ASANGA (Aryasanga)—a Buddhist thinker, commentator, and author of many mahayanist treatises, probably lived in the fourth century.
Asanga come from Gandhara in north-west India (today Peshawar). He was at first a follower of hinayana but with his brother Vasubandhu (a Buddhist philosopher) he affiliated himself with mahayana. In the writings ascribed to him, including Yogacarabhumishastra (Manual of stages of the application of yoga), Mahayanasamgraha (The concept of mahayana), and Abhidharmasamuccaya (Collection of abhidharma), he regards mahayana as the sole authentic doctrine of Buddha (abhidhamma). According to Asanga, awakening, or the intuitive knowledge of the highest truth, can be obtained only by methodical yogic practice, and so he founded the school of yogacari and developed the Buddhist theory of consciousness. He introduced into that theory the concept of “the store of consciousness”, i.e. superconsciousness, which hides the embryos of ideas and actions future and past, and also gathers the results of the influence of truth—karman. One consequence of the presuppostion referring to more ancient thoughts, that all perceptible phenomena and their features are only a projection of ideas from “the store of consciousness” was that Asanga accepted the idea that the world is an illusion (maya).

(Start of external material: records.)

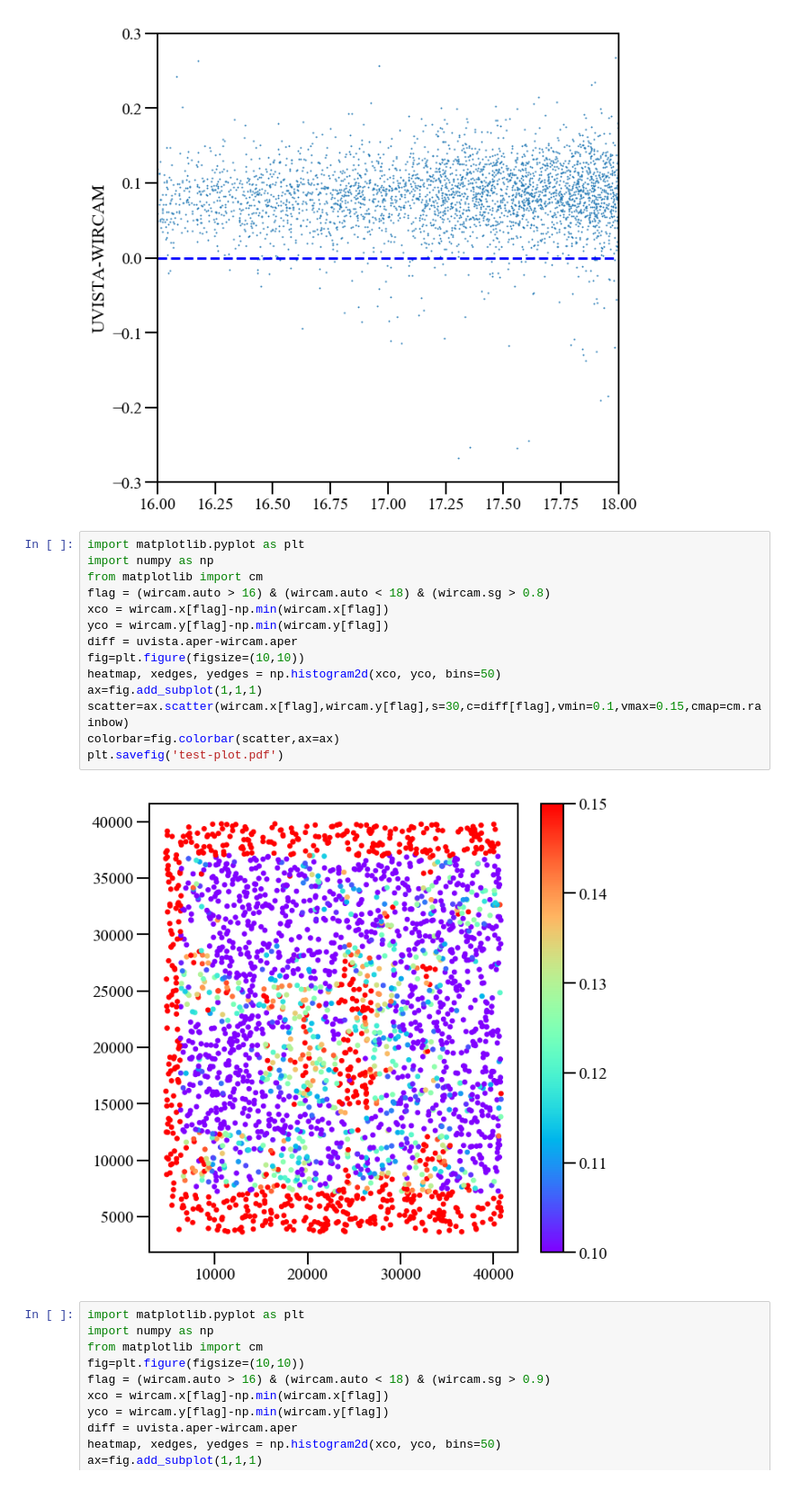
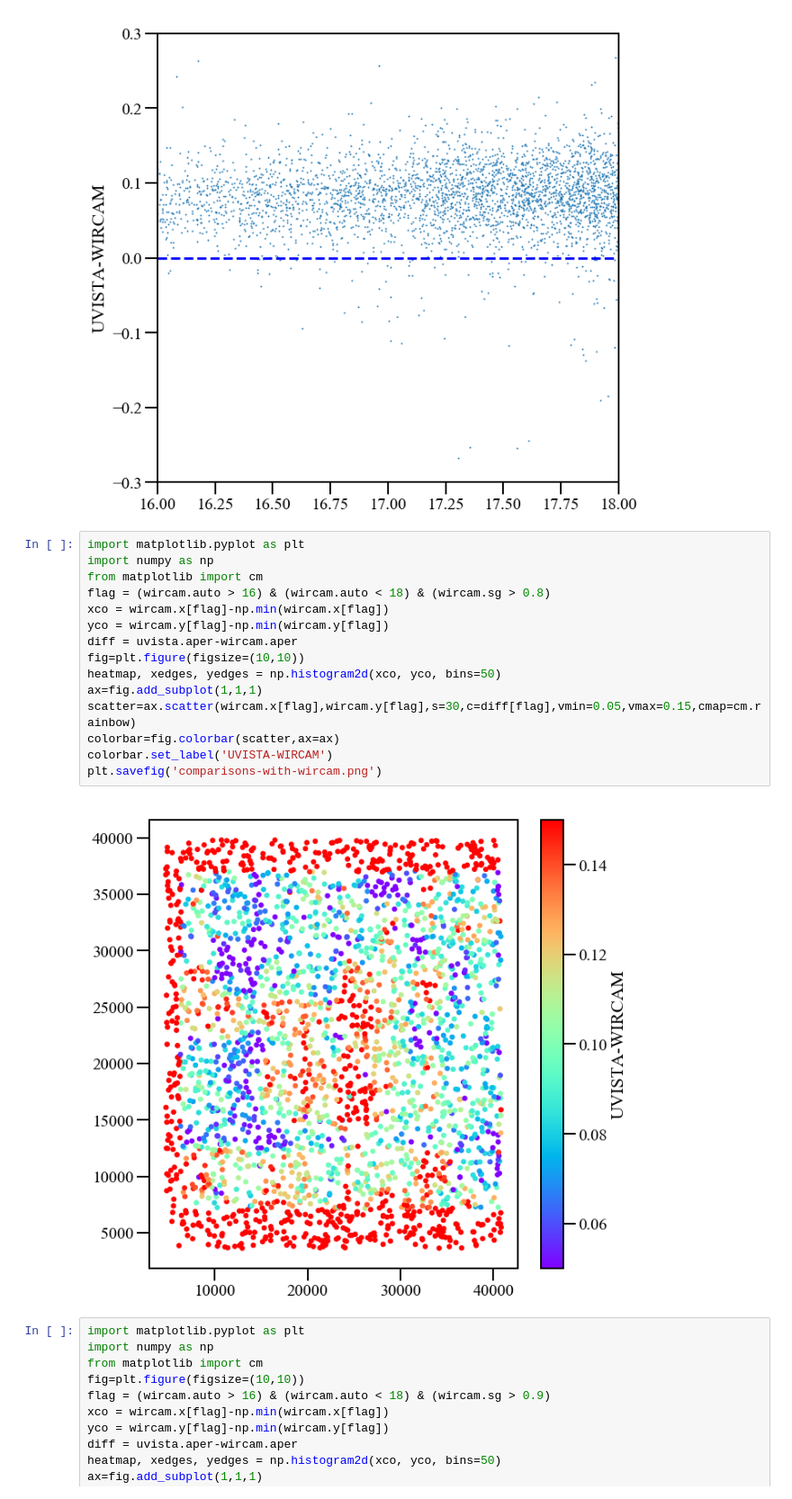
Before and after one commit to hjmcc/UVISTA, a Jupyter notebook: DR4-ultravista.ipynb, the cells around one changed output. Shown at 90% size. Drawn from its saved outputs; the diff is of its cells as text.

```diff
--- a/DR4-ultravista.ipynb
+++ b/DR4-ultravista.ipynb
@@ -77,19 +73,20 @@ plt.savefig('test.pdf')
 # %%
 import matplotlib.pyplot as plt
 import numpy as np
 from matplotlib import cm
 flag = (wircam.auto > 16) & (wircam.auto < 18) & (wircam.sg > 0.8)
 xco = wircam.x[flag]-np.min(wircam.x[flag])
 yco = wircam.y[flag]-np.min(wircam.y[flag])
 diff = uvista.aper-wircam.aper
 fig=plt.figure(figsize=(10,10))
 heatmap, xedges, yedges = np.histogram2d(xco, yco, bins=50)
 ax=fig.add_subplot(1,1,1)
-scatter=ax.scatter(wircam.x[flag],wircam.y[flag],s=30,c=diff[flag],vmin=0.1,vmax=0.15,cmap=cm.rainbow)
+scatter=ax.scatter(wircam.x[flag],wircam.y[flag],s=30,c=diff[flag],vmin=0.05,vmax=0.15,cmap=cm.rainbow)
 colorbar=fig.colorbar(scatter,ax=ax)
-plt.savefig('test-plot.pdf')
+colorbar.set_label('UVISTA-WIRCAM')
+plt.savefig('comparisons-with-wircam.png')
 # %% [output]
-[figure, old version]
+[figure, new version]
 # %%
 import matplotlib.pyplot as plt
 import numpy as np
```
Also changed, not shown: parts of 3 cells of this notebook, 1 other file.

M. Winternitz, A History of Indian Literature, Ca 1933; II 354–356; S. Radhakrishnan, Indian Philosophy, Lo 1951 (Filozofia indyjska [Indian philosophy], Wwa 1959–1960, I 571–588); E. Conze, Buddhist Thought in India, Lo 1962, 133–134, 250–254; M. Mejor, Buddyzm [Buddhism], Wwa 1980; S. Schayer, O filozofowaniu Hindusów [Of the philosophical thought of the Indians], Wwa 1988.